### [EXERCISE OBJECTIVE]
Only the text is wanted; write out each record below exactly and exclude all pictures.
───── RECORDED DATA
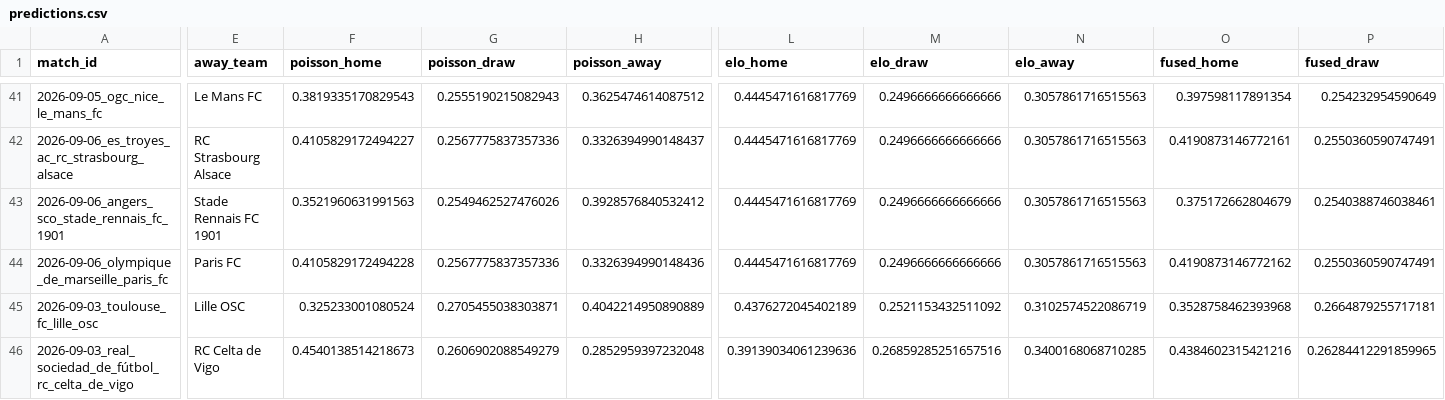
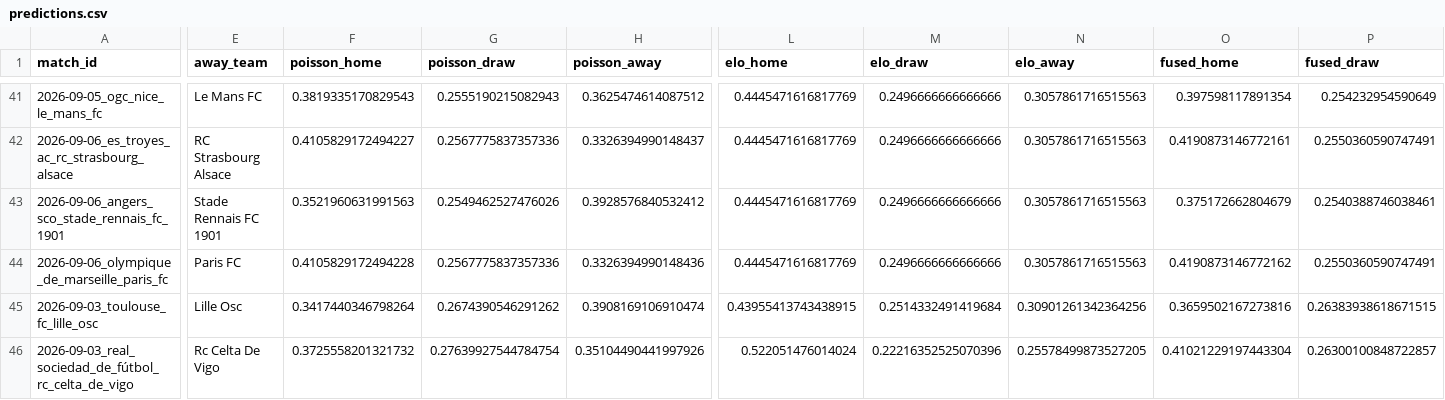
Before and after one commit to chans9919/football-agent, a CSV file: data/predictions.csv, drawn as a sheet; only a part is shown, gaps mark what is left out; the diff covers the shown part only; the diff names each change by its address in the sheet, - before the commit and + after, or states it on an @@ line.

```diff
--- a/data/predictions.csv
+++ b/data/predictions.csv
-E45 (away_team): Lille OSC
+E45 (away_team): Lille Osc
-F45 (poisson_home): 0.325233001080524
+F45 (poisson_home): 0.3417440346798264
-G45 (poisson_draw): 0.2705455038303871
+G45 (poisson_draw): 0.2674390546291262
-H45 (poisson_away): 0.4042214950890889
+H45 (poisson_away): 0.3908169106910474
-L45 (elo_home): 0.4376272045402189
+L45 (elo_home): 0.43955413743438915
-M45 (elo_draw): 0.2521153432511092
+M45 (elo_draw): 0.2514332491419684
-N45 (elo_away): 0.3102574522086719
+N45 (elo_away): 0.30901261342364256
-O45 (fused_home): 0.3528758462393968
+O45 (fused_home): 0.3659502167273816
-P45 (fused_draw): 0.2664879255717181
+P45 (fused_draw): 0.26383938618671515
-E46 (away_team): RC Celta de Vigo
+E46 (away_team): Rc Celta De Vigo
-F46 (poisson_home): 0.4540138514218673
+F46 (poisson_home): 0.3725558201321732
-G46 (poisson_draw): 0.2606902088549279
+G46 (poisson_draw): 0.27639927544784754
-H46 (poisson_away): 0.2852959397232048
+H46 (poisson_away): 0.35104490441997926
-L46 (elo_home): 0.39139034061239636
+L46 (elo_home): 0.522051476014024
-M46 (elo_draw): 0.26859285251657516
+M46 (elo_draw): 0.22216352525070396
-N46 (elo_away): 0.3400168068710285
+N46 (elo_away): 0.25578499873527205
-O46 (fused_home): 0.4384602315421216
+O46 (fused_home): 0.41021229197443304
-P46 (fused_draw): 0.26284412291859965
+P46 (fused_draw): 0.26300100848722857
```
Also changed, not shown: 3 edited cells elsewhere in this file, 12 other files.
──────────
### [RESPONSE AREA]
Before and after one commit to chans9919/football-agent, a CSV file: data/predictions.csv, drawn as a sheet; only a part is shown, gaps mark what is left out; the diff covers the shown part only; the diff names each change by its address in the sheet, - before the commit and + after, or states it on an @@ line.

```diff
--- a/data/predictions.csv
+++ b/data/predictions.csv
-E45 (away_team): Lille OSC
+E45 (away_team): Lille Osc
-F45 (poisson_home): 0.325233001080524
+F45 (poisson_home): 0.3417440346798264
-G45 (poisson_draw): 0.2705455038303871
+G45 (poisson_draw): 0.2674390546291262
-H45 (poisson_away): 0.4042214950890889
+H45 (poisson_away): 0.3908169106910474
-L45 (elo_home): 0.4376272045402189
+L45 (elo_home): 0.43955413743438915
-M45 (elo_draw): 0.2521153432511092
+M45 (elo_draw): 0.2514332491419684
-N45 (elo_away): 0.3102574522086719
+N45 (elo_away): 0.30901261342364256
-O45 (fused_home): 0.3528758462393968
+O45 (fused_home): 0.3659502167273816
-P45 (fused_draw): 0.2664879255717181
+P45 (fused_draw): 0.26383938618671515
-E46 (away_team): RC Celta de Vigo
+E46 (away_team): Rc Celta De Vigo
-F46 (poisson_home): 0.4540138514218673
+F46 (poisson_home): 0.3725558201321732
-G46 (poisson_draw): 0.2606902088549279
+G46 (poisson_draw): 0.27639927544784754
-H46 (poisson_away): 0.2852959397232048
+H46 (poisson_away): 0.35104490441997926
-L46 (elo_home): 0.39139034061239636
+L46 (elo_home): 0.522051476014024
-M46 (elo_draw): 0.26859285251657516
+M46 (elo_draw): 0.22216352525070396
-N46 (elo_away): 0.3400168068710285
+N46 (elo_away): 0.25578499873527205
-O46 (fused_home): 0.4384602315421216
+O46 (fused_home): 0.41021229197443304
-P46 (fused_draw): 0.26284412291859965
+P46 (fused_draw): 0.26300100848722857
```
Also changed, not shown: 3 edited cells elsewhere in this file, 12 other files.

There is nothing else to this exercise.